Diversity, friendships, and more! | Dear future authors: pretty please include more of these things in your books (!!!)

Hey everyone! I hope you guys are all doing well. ❤ My blogging schedule is as unpredictable as ever, but I’m back today with another post; this time with a list of things I wish I could see more in the books I read. In this case, it would be YA, but honestly, no matter what the intended audience is, we should have more of these things. YA books are great, believe me, they are. Are they perfect? No, of course not. Every book has its set of problems. However, there are things that totally deserve more attention and should totally appear more in books, which is what I want to discuss today. Let’s do this.

Things I Wish Were in More Books

1. Girl + Girl Friendships.

(Aka fromances.* Just fyi.) Beth’s wonderful post talking about girl on girl hate in YA books inspired this one–it’s something that was always in the back of my mind, but reading this post made me realize how little female friendships there are in YA fiction. We have our bromances, which are AMAZING, but the fact that I cannot think of many examples of  YA books with strong female friendships is SO problematic. So many of YA’s readers are female, and no matter what the age, every single one of them deserves to recognize and relate, and fall in love with a strong female friendship because that is part of our lives. Female friendships exist, and are so, so important. They are a HUGE part of my own life–and I will bet yours as well–and it makes me so sad that I don’t see many books reflecting that in the lives of their characters. Female friendships (fromances!!) can be one of the strongest bonds ever, just as much as the bromances or the romantic ships. They are one of the most prevalent relationships in the lives of girls everywhere, so why are the majority of our YA books lacking this friendship in the characters’ life?

*Hey, there are bromances, why can’t there be fromances? THIS IS NOW A THING. Do not judge.

2. Male-female friendships.

Continuing on the theme of friendships, I would totally love to see more male-female friendships.
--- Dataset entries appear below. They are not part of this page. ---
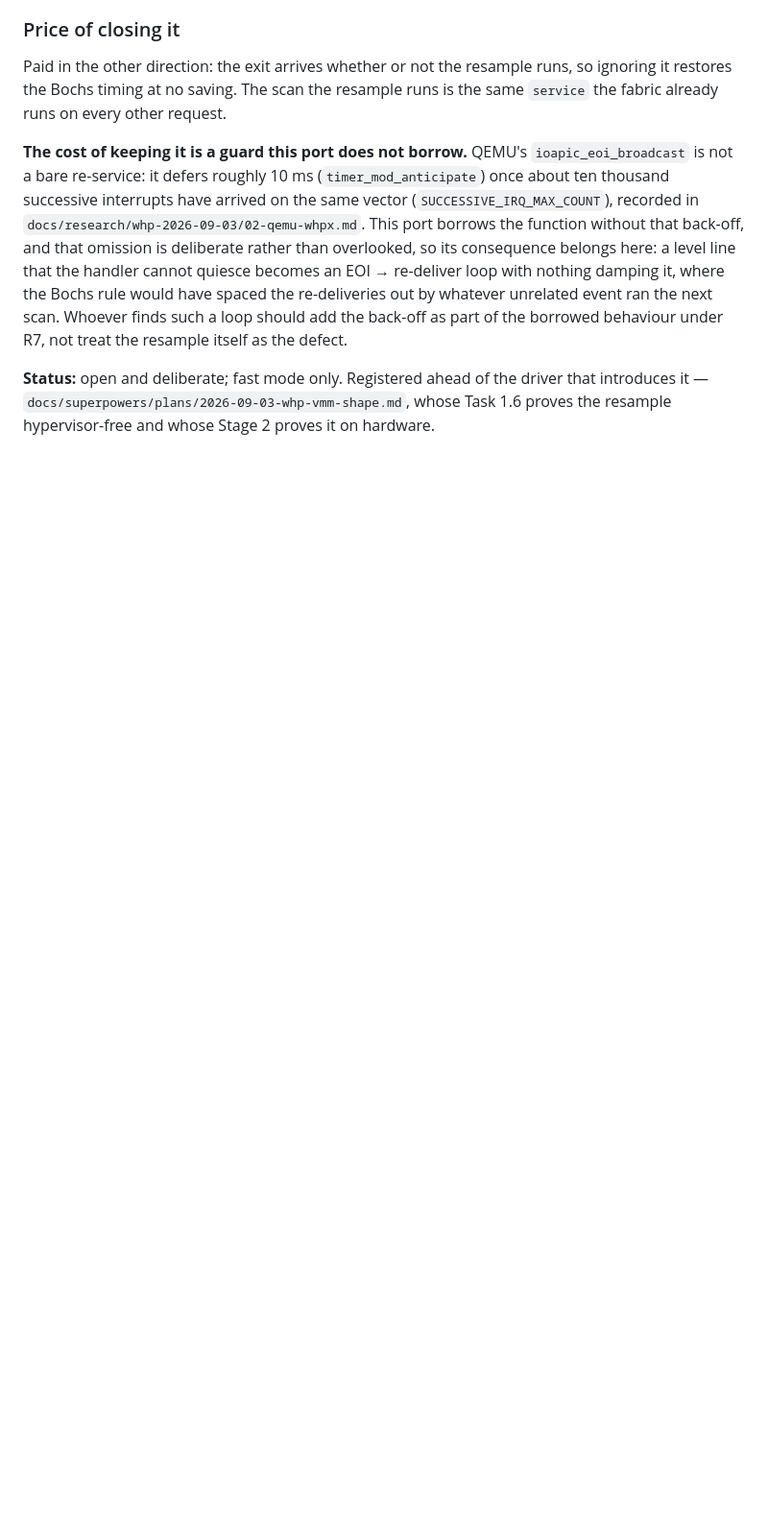
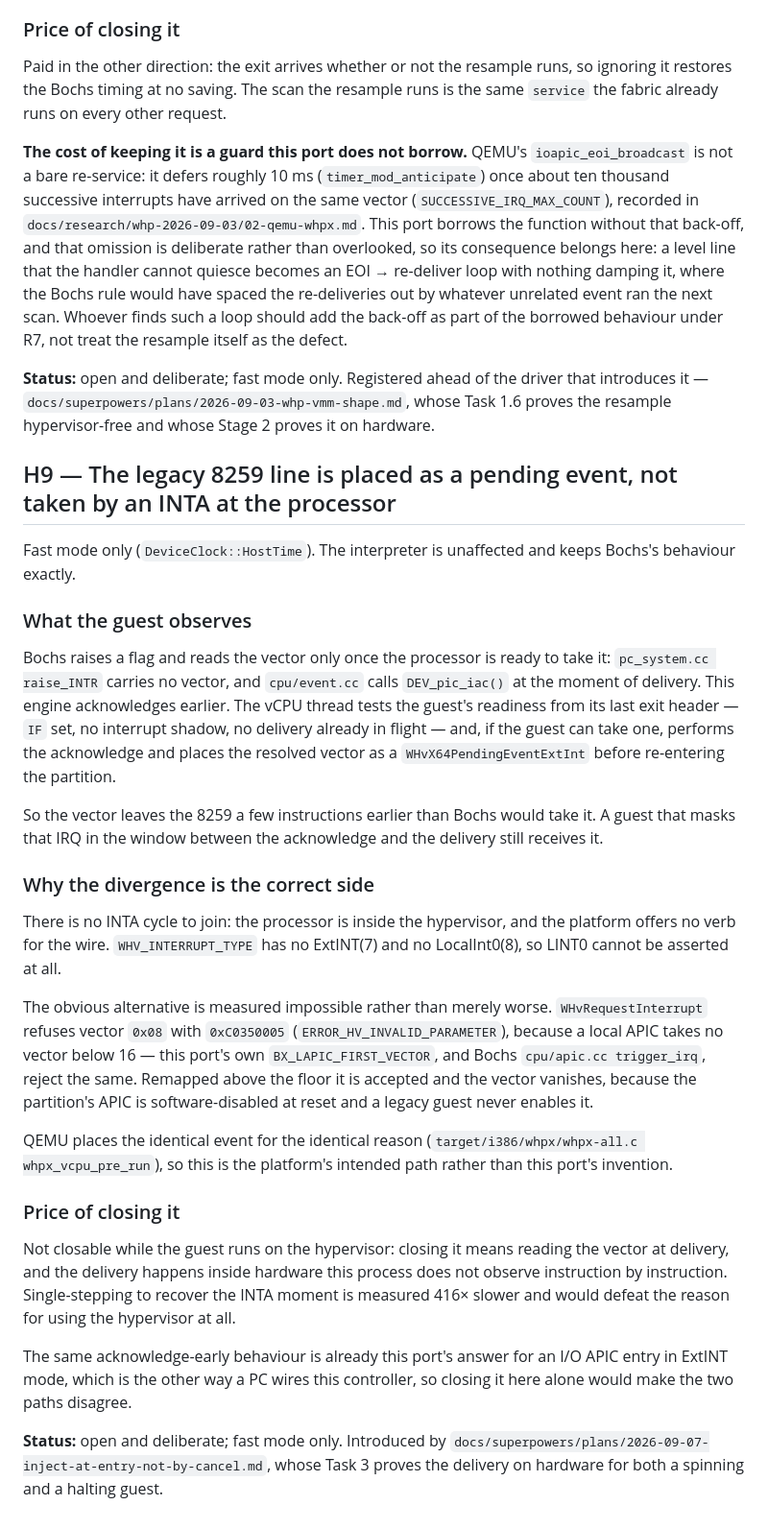
Before and after one commit to r3bb1t/rusty_box, a Markdown page: docs/bochs-parity-divergences.md, the part around the change. Shown at 96% size. Rendered like a GitHub page; blank space fills up the shorter version.

Commit message:
docs(whp): register the ExtINT placement divergence, retire the refuted design
H9 in docs/bochs-parity-divergences.md (R7) records that in fast mode the
8259's vector is acknowledged when the vCPU thread finds the guest able to
take it — IF set, no interrupt shadow, no delivery in flight — and placed as
a WHvX64PendingEventExtInt before re-entry, where Bochs (pc_system.cc
raise_INTR, cpu/event.cc DEV_pic_iac) defers the INTA to the moment of
delivery. The platform has no verb for the LINT0 wire, and the alternative is
measured impossible: WHvRequestInterrupt refuses vector 0x08 with 0xC0350005
and, remapped above the APIC's floor, drops it into an APIC a legacy guest
never enables. QEMU's whpx_vcpu_pre_run places the same event.

The 2026-09-07 design that routed the 8259 through the hypervisor's APIC is
marked refuted by that measurement and kept for its reasoning; its status
line is the only change to it.

What the plan behind H9 proved is the delivery, not a boot. Task 3 shows a
legacy vector reaching both a spinning and a halting hardware guest, and
Task 2's cancel fix cut cancels from 359,707,811 to 28,816 and carried the
BIOS 112 bytes further into POST at 87.2% in-run share. DLX remains 0/3
milestones, three runs, deterministically — a separate defect on the SMM
path (rombios32.c smm_init spins on port 0xb3 for a chipset SMI the vCPU
thread never delivers), outside the legacy-interrupt path this registers.

Co-Authored-By: Claude Opus 5 <noreply@anthropic.com>

```diff
--- a/docs/bochs-parity-divergences.md
+++ b/docs/bochs-parity-divergences.md
@@ -909,3 +909,56 @@ behaviour under R7, not treat the resample itself as the defect.
 that introduces it — `docs/superpowers/plans/2026-09-03-whp-vmm-shape.md`, whose
 Task 1.6 proves the resample hypervisor-free and whose Stage 2 proves it on
 hardware.
+
+## H9 — The legacy 8259 line is placed as a pending event, not taken by an INTA at the processor
+
+Fast mode only (`DeviceClock::HostTime`). The interpreter is unaffected and keeps
+Bochs's behaviour exactly.
+
+### What the guest observes
+
+Bochs raises a flag and reads the vector only once the processor is ready to take
+it: `pc_system.cc raise_INTR` carries no vector, and `cpu/event.cc` calls
+`DEV_pic_iac()` at the moment of delivery. This engine acknowledges earlier. The
+vCPU thread tests the guest's readiness from its last exit header — `IF` set, no
+interrupt shadow, no delivery already in flight — and, if the guest can take one,
+performs the acknowledge and places the resolved vector as a
+`WHvX64PendingEventExtInt` before re-entering the partition.
+
+So the vector leaves the 8259 a few instructions earlier than Bochs would take
+it. A guest that masks that IRQ in the window between the acknowledge and the
+delivery still receives it.
+
+### Why the divergence is the correct side
+
+There is no INTA cycle to join: the processor is inside the hypervisor, and the
+platform offers no verb for the wire. `WHV_INTERRUPT_TYPE` has no ExtINT(7) and
+no LocalInt0(8), so LINT0 cannot be asserted at all.
+
+The obvious alternative is measured impossible rather than merely worse.
+`WHvRequestInterrupt` refuses vector `0x08` with `0xC0350005`
+(`ERROR_HV_INVALID_PARAMETER`), because a local APIC takes no vector below 16 —
+this port's own `BX_LAPIC_FIRST_VECTOR`, and Bochs `cpu/apic.cc trigger_irq`,
+reject the same. Remapped above the floor it is accepted and the vector vanishes,
+because the partition's APIC is software-disabled at reset and a legacy guest
+never enables it.
+
+QEMU places the identical event for the identical reason
+(`target/i386/whpx/whpx-all.c whpx_vcpu_pre_run`), so this is the platform's
+intended path rather than this port's invention.
+
+### Price of closing it
+
+Not closable while the guest runs on the hypervisor: closing it means reading the
+vector at delivery, and the delivery happens inside hardware this process does
+not observe instruction by instruction. Single-stepping to recover the INTA
+moment is measured 416× slower and would defeat the reason for using the
+hypervisor at all.
+
+The same acknowledge-early behaviour is already this port's answer for an I/O
+APIC entry in ExtINT mode, which is the other way a PC wires this controller, so
+closing it here alone would make the two paths disagree.
+
+**Status:** open and deliberate; fast mode only. Introduced by
+`docs/superpowers/plans/2026-09-07-inject-at-entry-not-by-cancel.md`, whose
+Task 3 proves the delivery on hardware for both a spinning and a halting guest.
```
Also changed, not shown: 1 other file.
I recently read The Inexplicable Logic of My Life by Benjamin Alire Sáenz, featuring an AMAZING, completely platonic, strong friendship between Sal, the main character, and his best friend, Sam. Their friendship was SO sweet and I loved it so much–but I’ll save that for the upcoming review. Point is: yes, there are definitely boy-girl friendships already that are great. But it only goes on to show that they should totally be in more books as well, because hey! News flash: boys and girls can be just friends. Everyone knows this. It’s always great to see a developed, boy-girl friendship in books to chip away at the idea that boys and girls can only be interested in each other romantically. And honestly, what harm is there melting a reader’s heart with a beautiful friendship? Friendships, in general, are awesome, and we totally need more of them. 

3. FOOD.

This might be affected by the fact that I am very very hungry right now. But nonetheless!! FOOD. Oh my gosh. So important, guys. I am always mildly shocked in the back of my mind when I read a book, and the characters go so long without food. No mention of it, nothing. There are books who do, definitely (and they understand me on a spiritual level*), but it is something that could totally be added to more books. See, food makes a book a) more realistic, b) more relatable c) more eat-able (book talks about food = book becomes said food?? Bet that’s how it works.) and d) overall more interesting because FOOD. I mean, I probably wouldn’t remember any of the descriptions of food past two seconds, but it’s in the moment, you know?

Ugh, this isn’t helping my hunger at all. I need to go restock my snack storage. Brb.

4. All the family.

CAN WE HAVE MORE FAMILY PLEASE? Thankfully I’m not dying of deprivation (yet) thanks to the select few wonderful books that have amazing moms and dads and siblings. ❤ Seriously, those books are actually the best and especially special because there are such few healthy familial relationships in YA, which is why they’re on this list. A healthy father-child bond or mother-child bond, or parents-child bond can be so impactful and so wonderful to read about. Is having parents who are present, caring, concerned and responsible too much to ask for? It really shouldn’t be. I get that, in many circumstances, absentee parents are a device for sympathy, plot, development, and who knows what else, but that does not mean we can’t have books with realistic and healthy portrayals of family because that is equally important in our lives and totally deserves more rep.

5. Little to no romance.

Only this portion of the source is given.